Howard Taubman's description of "At the outset he shows us the radiant Alcestis greeting King Admetus, her husband, returned from the wars after another victory. Her acceptance of her duty to honor and adore her master knows no questioning. He insists that his triumph was lucky, but she will not believe him. When death seeks him out, and it is decreed that he can be saved only if someone takes his place, she alone in all Thessaly accepts the grim destiny as if it were a glorious privilege. Thus far Mr. Valency pursues the main lines of the legend…In the second half THE THRACIAN HORSES gets down to its ironic business. It suggests that Alcestis, brought back by Heracles from Hades, is outraged to discover that she has been robbed of her chance of lasting fame. She turns into a shrewish tigress. She tells Admetus that she has always detested his vapid, fat face. Crito has some conventionally cynical remarks to make. Alcestis and Admetus bicker like a pair of fishmongers. Peace is restored only when Zeus, from a perch above the troubled multitude, appears and speaks of his and his creatures' problems. He is a wise, quavering old party, and he observes, as if Pirandello had never said it, that reality is merely illusions. Thereupon he restores the illusion of love to Admetus and Alcestis."

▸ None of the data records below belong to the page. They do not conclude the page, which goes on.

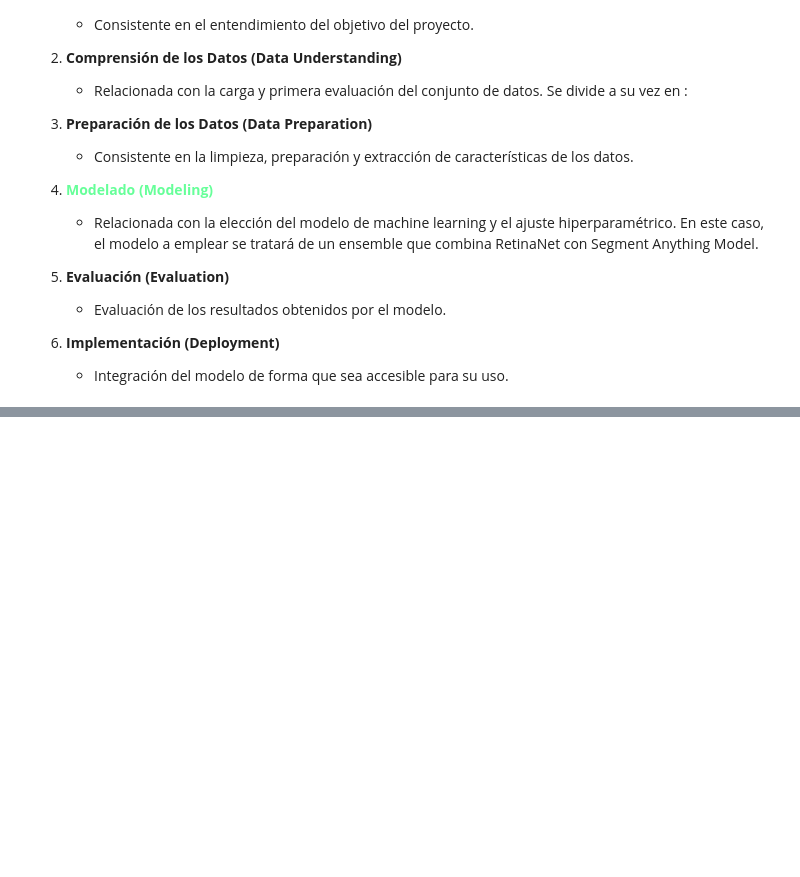
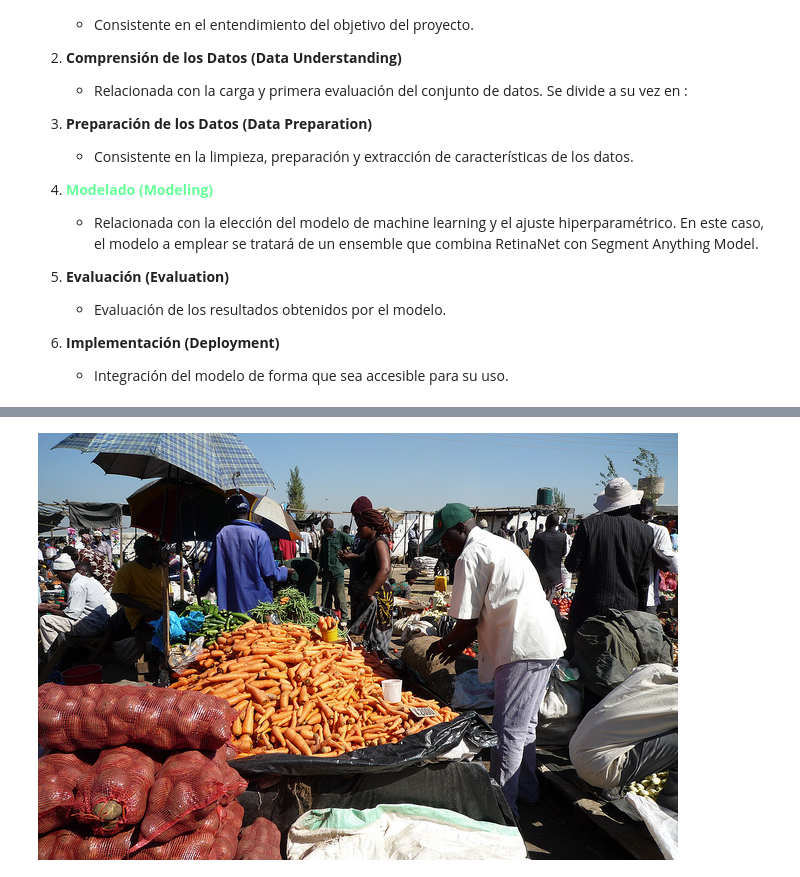
Before and after one commit to rucasca/TFM, a Jupyter notebook: src/data_modeling_RetinaNet.ipynb, the cells around one changed output, grey strips where cells are left out. Cells and saved outputs as stored; diff of their text form; code cells hidden in the pictures; blank space fills up the shorter version.

```diff
--- a/src/data_modeling_RetinaNet.ipynb
+++ b/src/data_modeling_RetinaNet.ipynb
@@ -82,0 +102,9 @@ plt.show()
+# %%
+
+N_CLASSES = len(objetives) + 1
+
+DIR_TRAIN_ANNOTATIONS = yaml["dirs"]["anotaciones"]["train"]
+DIR_TRAIN_IMGS = yaml["dirs"]["imagenes"]["train"]
+DIR_TRAIN_IMGS = os.path.abspath(os.path.join(os.getcwd(), "..", DIR_TRAIN_IMGS))
+
+coco=COCO(os.path.join(os.getcwd(),"..", DIR_TRAIN_ANNOTATIONS))
@@ -82,0 +213,4 @@ plt.show()
+# %%
+img
+# %% [output]
+[figure, added]
```
Also changed, not shown: parts of 29 cells of this notebook, 2 other files.
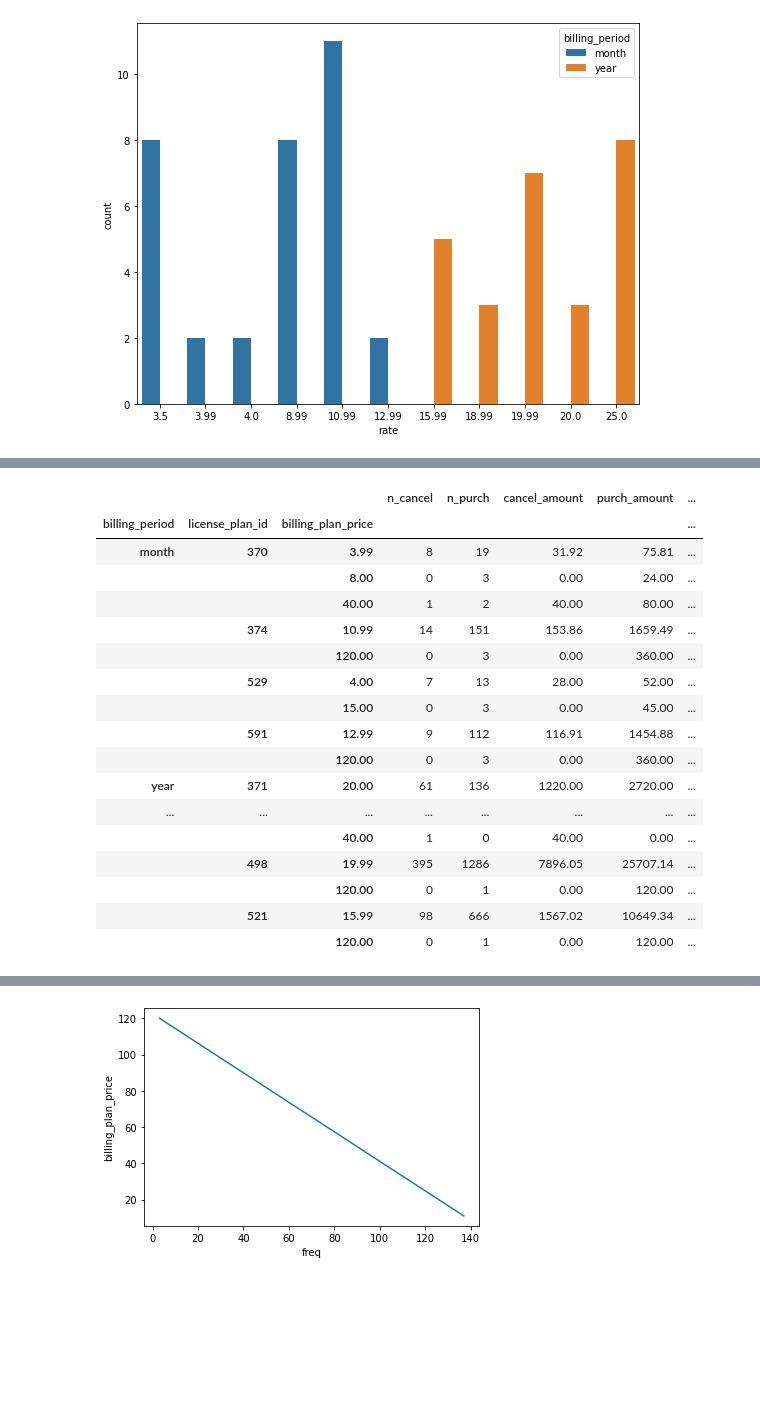
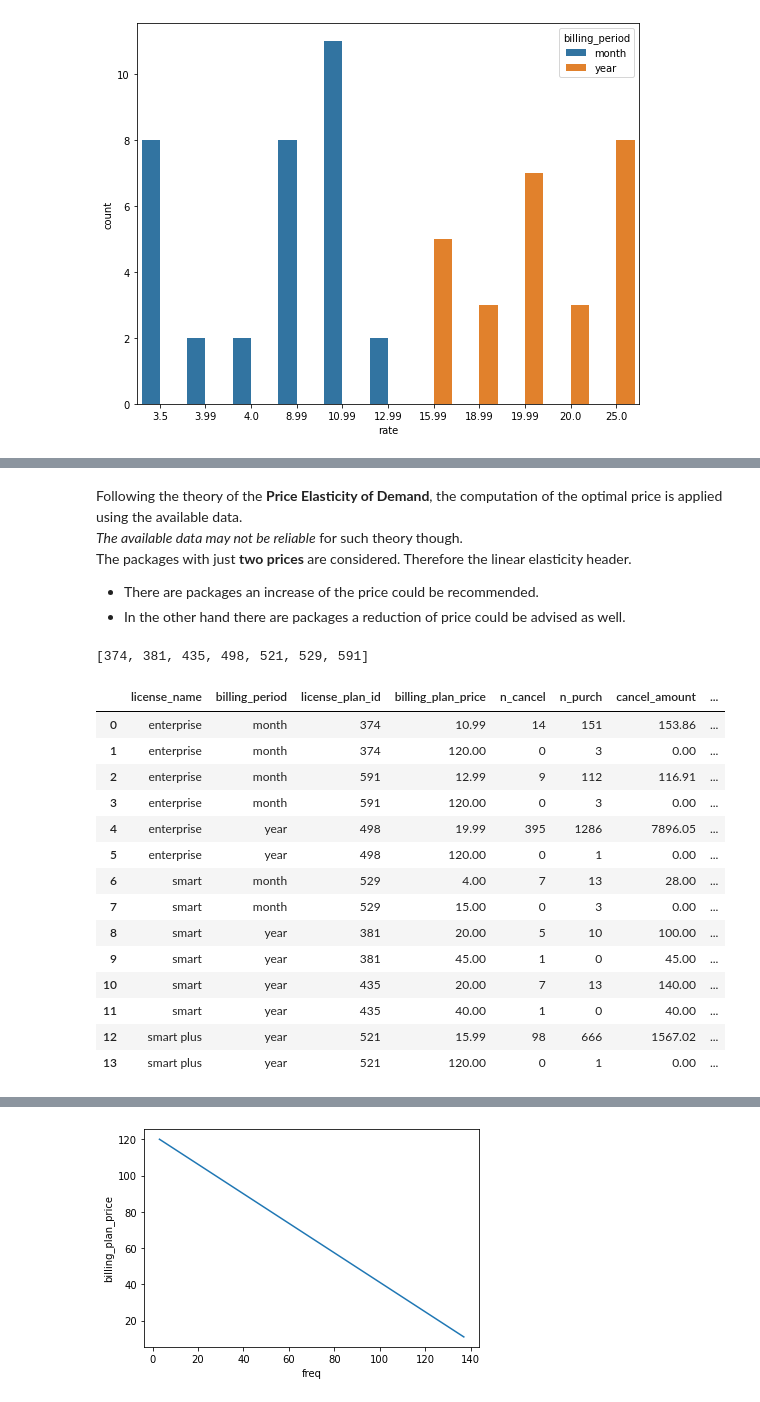
Before and after one commit to aldamepi/BI-web-subscriptions, a Jupyter notebook: testTask_data-amengual-aug22.ipynb, the cells around one changed output, grey strips where cells are left out. Cells and saved outputs as stored; diff of their text form; code cells hidden in the pictures; blank space fills up the shorter version.

Commit message:
finished prices optimization and cleaning

```diff
--- a/testTask_data-amengual-aug22.ipynb
+++ b/testTask_data-amengual-aug22.ipynb
@@ -2763,38 +2879,46 @@ packages_elastic_m.head(35)
+# %% [markdown]
+Following the theory of the __Price Elasticity of Demand__, the computation of the optimal price is applied using the available data.
+_The available data may not be reliable_ for such theory though.
+The packages with just __two prices__ are considered. Therefore the linear elasticity header.
+* There are packages an increase of the price could be recommended.
+* In the other hand there are packages a reduction of price could be advised as well.
+# %%
+linPriceList
+# %% [output]
+[374, 381, 435, 498, 521, 529, 591]
 # %%
-packages_elastic = subs[subs.license_plan_id.isin(elastic_pack)].pivot_table(index = ['billing_period',
-                                                                                      'license_plan_id',
-                                                                                      'billing_plan_price'],
-                                                                                      #'sale_year',
-                                                                                      #'sale_month'],
-                                                                             columns = 'operation_type',
-                                                                             aggfunc = {'license_id':pd.Series.nunique,
-                                                                                        'billing_plan_price':['count','sum']},
-                                                                             fill_value = 0)
+linPack = subs[subs.license_plan_id.isin(linPriceList)].pivot_table(index = ['license_name',
+                                                                             'billing_period',
+                                                                             'license_plan_id',
+                                                                             'billing_plan_price'],
+                                                                              #'sale_year',
+                                                                              #'sale_month'],
+                                                                    columns = 'operation_type',
+                                                                    aggfunc = {'license_id':pd.Series.nunique,
+                                                                               'billing_plan_price':['count','sum']},
+                                                                    fill_value = 0)
 
-packages_elastic.columns = ['n_cancel', 'n_purch', 'cancel_amount', 'purch_amount', 'cancel_cust', 'purch_cust']
+linPack.columns = ['n_cancel', 'n_purch', 'cancel_amount', 'purch_amount', 'cancel_cust', 'purch_cust']
 
-packages_elastic['freq'] = packages_elastic.n_purch-packages_elastic.n_cancel
-packages_elastic['revenue'] = packages_elastic.purch_amount-packages_elastic.cancel_amount
+linPack['freq'] = linPack.n_purch-linPack.n_cancel
+linPack['revenue'] = linPack.purch_amount-linPack.cancel_amount
 
-# packages_elastic.reset_index(inplace=True)
+linPack.reset_index(inplace=True)
 
-packages_elastic #.head(35)
+linPack #.head(35)
 # %% [output]
-|  |  |  | n_cancel | n_purch | cancel_amount | purch_amount | ... |
-| billing_period | license_plan_id | billing_plan_price |  |  |  |  | ... |
-| month | 370 | 3.99 | 8 | 19 | 31.92 | 75.81 | ... |
-|  |  | 8.00 | 0 | 3 | 0.00 | 24.00 | ... |
-|  |  | 40.00 | 1 | 2 | 40.00 | 80.00 | ... |
-|  | 374 | 10.99 | 14 | 151 | 153.86 | 1659.49 | ... |
-|  |  | 120.00 | 0 | 3 | 0.00 | 360.00 | ... |
-|  | 529 | 4.00 | 7 | 13 | 28.00 | 52.00 | ... |
-|  |  | 15.00 | 0 | 3 | 0.00 | 45.00 | ... |
-|  | 591 | 12.99 | 9 | 112 | 116.91 | 1454.88 | ... |
-|  |  | 120.00 | 0 | 3 | 0.00 | 360.00 | ... |
-| year | 371 | 20.00 | 61 | 136 | 1220.00 | 2720.00 | ... |
-| ... | ... | ... | ... | ... | ... | ... | ... |
-|  |  | 40.00 | 1 | 0 | 40.00 | 0.00 | ... |
-|  | 498 | 19.99 | 395 | 1286 | 7896.05 | 25707.14 | ... |
-|  |  | 120.00 | 0 | 1 | 0.00 | 120.00 | ... |
-|  | 521 | 15.99 | 98 | 666 | 1567.02 | 10649.34 | ... |
-|  |  | 120.00 | 0 | 1 | 0.00 | 120.00 | ... |
+|  | license_name | billing_period | license_plan_id | billing_plan_price | n_cancel | n_purch | cancel_amount | ... |
+| 0 | enterprise | month | 374 | 10.99 | 14 | 151 | 153.86 | ... |
+| 1 | enterprise | month | 374 | 120.00 | 0 | 3 | 0.00 | ... |
+| 2 | enterprise | month | 591 | 12.99 | 9 | 112 | 116.91 | ... |
+| 3 | enterprise | month | 591 | 120.00 | 0 | 3 | 0.00 | ... |
+| 4 | enterprise | year | 498 | 19.99 | 395 | 1286 | 7896.05 | ... |
+| 5 | enterprise | year | 498 | 120.00 | 0 | 1 | 0.00 | ... |
+| 6 | smart | month | 529 | 4.00 | 7 | 13 | 28.00 | ... |
+| 7 | smart | month | 529 | 15.00 | 0 | 3 | 0.00 | ... |
+| 8 | smart | year | 381 | 20.00 | 5 | 10 | 100.00 | ... |
+| 9 | smart | year | 381 | 45.00 | 1 | 0 | 45.00 | ... |
+| 10 | smart | year | 435 | 20.00 | 7 | 13 | 140.00 | ... |
+| 11 | smart | year | 435 | 40.00 | 1 | 0 | 40.00 | ... |
+| 12 | smart plus | year | 521 | 15.99 | 98 | 666 | 1567.02 | ... |
+| 13 | smart plus | year | 521 | 120.00 | 0 | 1 | 0.00 | ... |
```
Also changed, not shown: parts of 307 cells of this notebook.
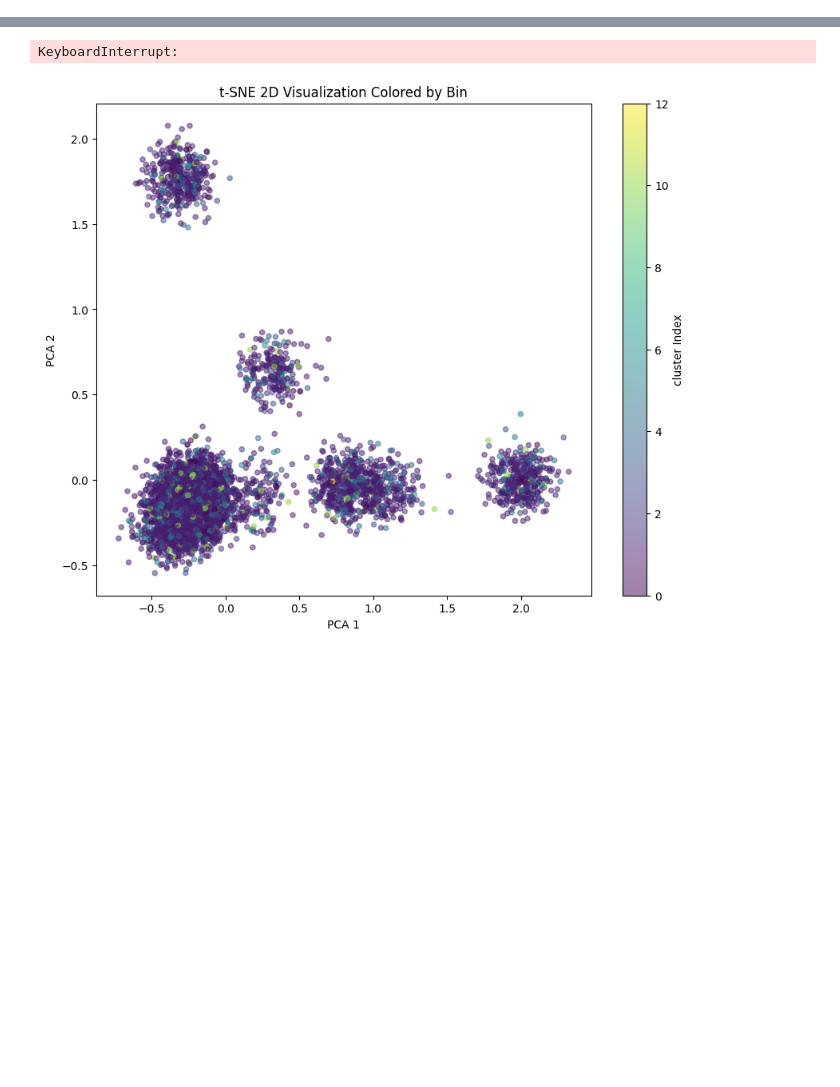
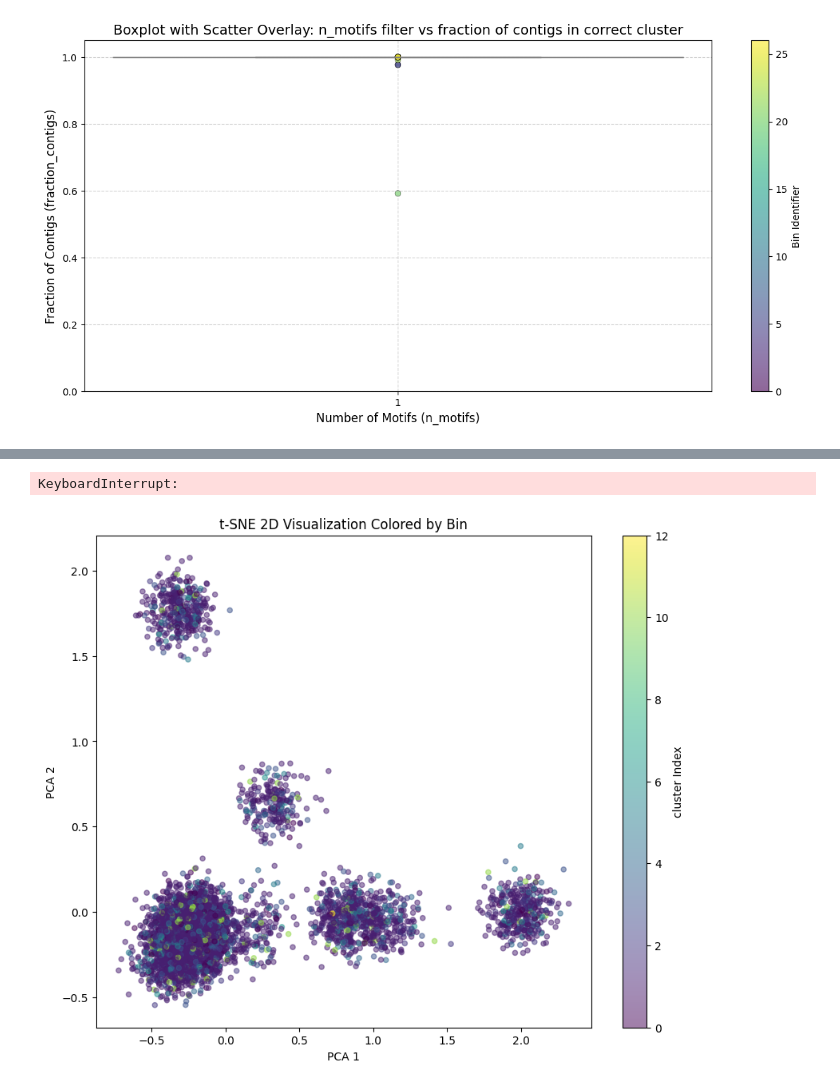
Before and after one commit to SebastianDall/nanomotif-binnary-benchmark, a Jupyter notebook: reports/detect_contamination_cluster.ipynb, the cells around one changed output, grey strips where cells are left out. Saved outputs shown, nothing was run; the diff lists cells and outputs as text; code cells hidden in the pictures; blank space fills up the shorter version.

```diff
--- a/reports/detect_contamination_cluster.ipynb
+++ b/reports/detect_contamination_cluster.ipynb
@@ -30,10 +60 @@ contig_methylation = pl.read_csv(
         )
-# %%
-contig_methylation = data_processing.add_bin(
-            contig_methylation,
-            contig_bins
-        )
-binned_contig_methylation_imputed = data_processing.impute_contig_methylation_within_bin(
-            contig_methylation,
-            args
-        )
@@ -69,7 +1020,0 @@ hdbscan_labels = clusterer.fit_predict(matrix)
-# %%
-results = pl.DataFrame({
-    "contig": contig_names,
-    "cluster": hdbscan_labels
-})
-
-results
@@ -90,0 +1093,52 @@ shape: (7_182, 2)
+# %%
+import matplotlib.pyplot as plt
+import seaborn as sns
+
+# Assuming 'data' is your dataframe
+data = bins_clusters_max.to_pandas()
+data.sort_values(by='n_motifs', inplace=True)
+
+# Create the figure and axes
+fig, ax = plt.subplots(figsize=(12, 6))
+
+# Create the boxplot
+sns.boxplot(
+    x="n_motifs",
+    y="fraction_contigs",
+    data=data,
+    ax=ax,
+    color='lightgray',
+    width=0.6,
+    showfliers=False # Hide outliers to avoid clutter
+)
+
+# Overlay the scatterplot
+unique_bins = data["bin"].unique()
+bin_to_color = {bin: i for i, bin in enumerate(unique_bins)}
+colors = data["bin"].map(lambda bin: bin_to_color[bin])
+
+scatter = ax.scatter(
+    x=data["n_motifs"],
+    y=data["fraction_contigs"],
+    c=colors,
+    alpha=0.6,
+    cmap='viridis', # Change color palette as needed
+    edgecolor='k',
+    linewidth=0.5
+)
+
+# Improve aesthetics
+ax.set_title("Boxplot with Scatter Overlay: n_motifs filter vs fraction of contigs in correct cluster", fontsize=14)
+ax.set_xlabel("Number of Motifs (n_motifs)", fontsize=12)
+ax.set_ylabel("Fraction of Contigs (fraction_contigs)", fontsize=12)
+ax.set_ylim(0, 1.05) # Set y-axis limits to [0, 1]
+ax.grid(True, linestyle='--', alpha=0.6)
+
+# Optional: Add a colorbar for bin colors
+cbar = plt.colorbar(scatter, ax=ax, label='Bin Identifier', orientation='vertical')
+
+# Display the plot
+plt.tight_layout()
+plt.show()
+# %% [output]
+[figure, added]
```
Also changed, not shown: parts of 27 cells of this notebook.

A witty and gently ironic retelling of the Alcestis legend which enjoyed successful productions in both London and New York. "THE THRACIAN HORSES, resourceful in classical allusions, speaks for a civilized mind." —NY Times. "Valency's sense of invention is after the manner of Giraudoux." —NY Mirror.